I still have all my old books and mags on RC prior to the proportional era and it all seems so basic compared to what we have now.
Dave


Live long and prosper

Dave
RNinMunich
(Fleet Admiral!)





Forum Posts: 1032
13th Jun 2017 14:08  
>> Permalink
mdlbt.com/30126

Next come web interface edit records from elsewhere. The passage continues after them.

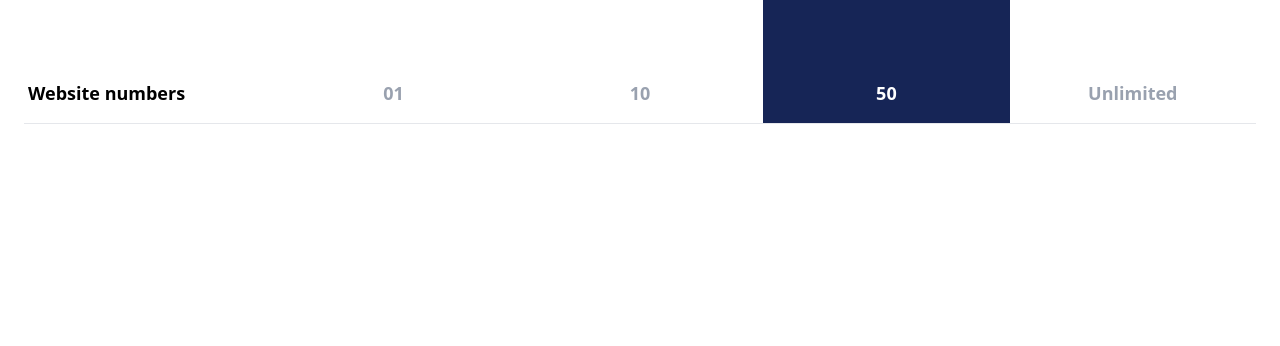
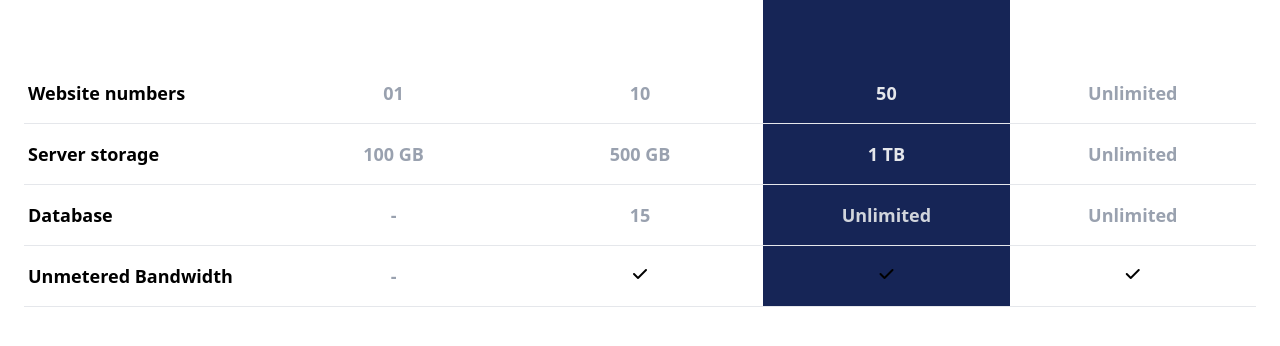
Before and after one commit to Khabbab800118/pricing-table-master, a plain HTML site: page index.html in a window 1280 px wide. Shown: the part 410-756 px from the top of the page. Drawn offline with nearby package versions, Linux system fonts and the light colour scheme.

Commit message:
row 5 done commit

```diff
--- a/index.html
+++ b/index.html
@@ -6,6 +6,7 @@
     <meta name="viewport" content="width=device-width, initial-scale=1.0">
     <title>Pricing-Table-Master</title>
     <script src="https://cdn.jsdelivr.net/npm/@tailwindcss/browser@4"></script>
+    <script src="https://kit.fontawesome.com/2e8c1962e7.js" crossorigin="anonymous"></script>
 </head>
 
 <body class="max-w-sm m-auto lg:max-w-full">
@@ -81,12 +82,90 @@
                     <!-- popular -->
                     <div class="w-1/2 bg-blue-950 p-4 lg:w-1/4">
                         <!-- numbers for popular -->
-                        <span class="text-gray-400 font-semibold text-lg text-white">50</span>
+                        <span class="text-gray-200 font-semibold text-lg">50</span>
                     </div>
                     <!-- enterprise -->
                     <div class="w-1/2 p-4 lg:w-1/4">
                         <!-- numbers for enterprise -->
                         <span class="text-gray-400 font-semibold text-lg">Unlimited</span>
+                    </div>
+                </div>
+            </div>
+            <!-- row 3 -->
+            <div class="flex border-b-1 border-b-gray-200">
+                <span class="w-1/3 font-bold truncate py-4 px-1 text-lg lg:w-1/5">Server storage</span>
+                <div class="w-2/3 flex flex-row-reverse text-center lg:flex-row lg:justify-end lg:w-4/5">
+                    <!-- free -->
+                    <div class="w-1/2 p-4 hidden lg:inline lg:w-1/4">
+                        <!-- numbers for free -->
+                        <span class="text-gray-400 font-semibold text-lg">100 GB</span>
+                    </div>
+                    <!-- team -->
+                    <div class="w-1/2 p-4 hidden lg:w-1/4 lg:inline">
+                        <!-- numbers for team -->
+                        <span class="text-gray-400 font-semibold text-lg">500 GB</span>
+                    </div>
+                    <!-- popular -->
+                    <div class="w-1/2 bg-blue-950 p-4 lg:w-1/4">
+                        <!-- numbers for popular -->
+                        <span class="text-gray-200 font-semibold text-lg">1 TB</span>
+                    </div>
+                    <!-- enterprise -->
+                    <div class="w-1/2 p-4 lg:w-1/4">
+                        <!-- numbers for enterprise -->
+                        <span class="text-gray-400 font-semibold text-lg">Unlimited</span>
+                    </div>
+                </div>
+            </div>
+            <!-- row 4 -->
+            <div class="flex border-b-1 border-b-gray-200">
+                <span class="w-1/3 font-bold truncate py-4 px-1 text-lg lg:w-1/5">Database</span>
+                <div class="w-2/3 flex flex-row-reverse text-center lg:flex-row lg:justify-end lg:w-4/5">
+                    <!-- free -->
+                    <div class="w-1/2 p-4 hidden lg:inline lg:w-1/4">
+                        <!-- numbers for free -->
+                        <span class="text-gray-400 font-semibold text-lg">-</span>
+                    </div>
+                    <!-- team -->
+                    <div class="w-1/2 p-4 hidden lg:w-1/4 lg:inline">
+                        <!-- numbers for team -->
+                        <span class="text-gray-400 font-semibold text-lg">15</span>
+                    </div>
+                    <!-- popular -->
+                    <div class="w-1/2 bg-blue-950 p-4 lg:w-1/4">
+                        <!-- numbers for popular -->
+                        <span class="text-gray-300 font-semibold text-lg">Unlimited</span>
+                    </div>
+                    <!-- enterprise -->
+                    <div class="w-1/2 p-4 lg:w-1/4">
+                        <!-- numbers for enterprise -->
+                        <span class="text-gray-400 font-semibold text-lg">Unlimited</span>
+                    </div>
+                </div>
+            </div>
+            <!-- row 5 -->
+            <div class="flex border-b-1 border-b-gray-200">
+                <span class="w-1/3 font-bold truncate py-4 px-1 text-lg lg:w-1/5">Unmetered Bandwidth</span>
+                <div class="w-2/3 flex flex-row-reverse text-center lg:flex-row lg:justify-end lg:w-4/5">
+                    <!-- free -->
+                    <div class="w-1/2 p-4 hidden lg:inline lg:w-1/4">
+                        <!-- numbers for free -->
+                        <span class="text-gray-400 font-semibold text-lg">-</span>
+                    </div>
+                    <!-- team -->
+                    <div class="w-1/2 p-4 hidden lg:w-1/4 lg:inline">
+                        <!-- numbers for team -->
+                        <i class="fa-solid fa-check"></i>
+                    </div>
+                    <!-- popular -->
+                    <div class="w-1/2 bg-blue-950 p-4 lg:w-1/4">
+                        <!-- numbers for popular -->
+                        <i class="fa-solid fa-check"></i>
+                    </div>
+                    <!-- enterprise -->
+                    <div class="w-1/2 p-4 lg:w-1/4">
+                        <!-- numbers for enterprise -->
+                         <i class="fa-solid fa-check"></i>
                     </div>
                 </div>
             </div>
```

"and it all seems so basic compared to what we have now."
Absolutely, but full of improvisation and ingenuity! And damn heavy!!
I also built servos and ESCs in the past, but as you say it's not worth it now, especially for the micro versions I need for Plastic Magic. But I still build the odd control / switch / relay board for special functions. That's also fun, in a masochistic sort of way!
I still keep my MC10 40Meg set going for the U26, even though I haven't managed to get it underwater yet 🤔 and an even older Sanwa / MacGregor 35Meg set for the odd plane / airship / flying boat still kicking around. variety is the spice of life 😉
Cheers Doug 😎


"Retirement is when you stop living at work -
and start working at living!" i.e. boat modelling!" 舰队的海军上将 😉 Doug
jarvo
(Fleet Admiral!)





Forum Posts: 441
13th Jun 2017 21:28  
>> Permalink
mdlbt.com/30141

Hi Guys, Cant agree more. the reliability etc was always suspect, sudden glitches were the death of several of my models, Just had our club guru convert my Macgregor IV to 2.4ghz using a Futaba module, he has done a Robbe F14 for me as well, I doff my cap to you electronics guys, i know its a basis of switching but changing batteries and a bit of soldering is my limit
Mark


Etherow Model Boat Club